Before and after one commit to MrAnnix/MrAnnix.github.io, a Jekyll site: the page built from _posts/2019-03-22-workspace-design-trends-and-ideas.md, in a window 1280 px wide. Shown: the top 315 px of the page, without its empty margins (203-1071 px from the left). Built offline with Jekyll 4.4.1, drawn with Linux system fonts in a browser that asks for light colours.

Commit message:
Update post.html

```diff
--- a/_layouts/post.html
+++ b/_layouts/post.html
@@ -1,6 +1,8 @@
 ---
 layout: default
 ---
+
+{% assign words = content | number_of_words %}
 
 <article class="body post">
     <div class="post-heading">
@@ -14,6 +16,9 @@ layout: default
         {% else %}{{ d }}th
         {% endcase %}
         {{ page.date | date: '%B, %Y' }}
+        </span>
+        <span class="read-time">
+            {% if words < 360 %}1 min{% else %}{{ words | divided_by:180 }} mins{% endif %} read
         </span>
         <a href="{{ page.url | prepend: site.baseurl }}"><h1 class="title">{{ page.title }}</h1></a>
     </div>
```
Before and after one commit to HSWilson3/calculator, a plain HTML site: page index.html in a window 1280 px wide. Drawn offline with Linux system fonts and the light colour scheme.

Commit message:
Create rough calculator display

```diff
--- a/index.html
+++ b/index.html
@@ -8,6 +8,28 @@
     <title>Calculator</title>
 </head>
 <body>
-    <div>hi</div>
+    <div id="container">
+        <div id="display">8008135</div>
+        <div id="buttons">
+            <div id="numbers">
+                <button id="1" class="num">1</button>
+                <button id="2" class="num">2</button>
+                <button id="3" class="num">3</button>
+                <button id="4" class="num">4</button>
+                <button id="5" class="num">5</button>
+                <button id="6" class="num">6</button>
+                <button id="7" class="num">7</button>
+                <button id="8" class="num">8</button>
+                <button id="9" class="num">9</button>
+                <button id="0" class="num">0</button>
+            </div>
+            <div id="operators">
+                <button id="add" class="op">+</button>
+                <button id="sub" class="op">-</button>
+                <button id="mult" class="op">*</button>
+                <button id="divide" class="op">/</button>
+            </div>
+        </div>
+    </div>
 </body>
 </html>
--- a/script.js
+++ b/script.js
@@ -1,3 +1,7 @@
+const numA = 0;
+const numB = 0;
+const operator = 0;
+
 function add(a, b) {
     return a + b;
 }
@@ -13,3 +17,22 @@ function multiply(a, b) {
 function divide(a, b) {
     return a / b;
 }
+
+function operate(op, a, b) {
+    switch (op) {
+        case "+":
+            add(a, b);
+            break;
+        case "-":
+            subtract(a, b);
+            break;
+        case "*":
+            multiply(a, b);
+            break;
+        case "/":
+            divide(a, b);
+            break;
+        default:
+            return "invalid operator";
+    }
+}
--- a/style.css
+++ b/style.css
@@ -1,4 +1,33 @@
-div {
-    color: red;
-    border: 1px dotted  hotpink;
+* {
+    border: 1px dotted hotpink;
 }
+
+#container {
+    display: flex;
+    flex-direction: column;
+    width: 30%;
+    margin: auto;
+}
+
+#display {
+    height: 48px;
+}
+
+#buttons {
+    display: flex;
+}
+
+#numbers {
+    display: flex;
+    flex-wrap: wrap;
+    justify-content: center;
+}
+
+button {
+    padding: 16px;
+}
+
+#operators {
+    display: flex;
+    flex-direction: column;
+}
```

• [WHAT YOU WILL DO]: From the entries above, work out the number of lines containing the string "return" and give that number by itself.

• [WRITTEN RESPONSE]: 3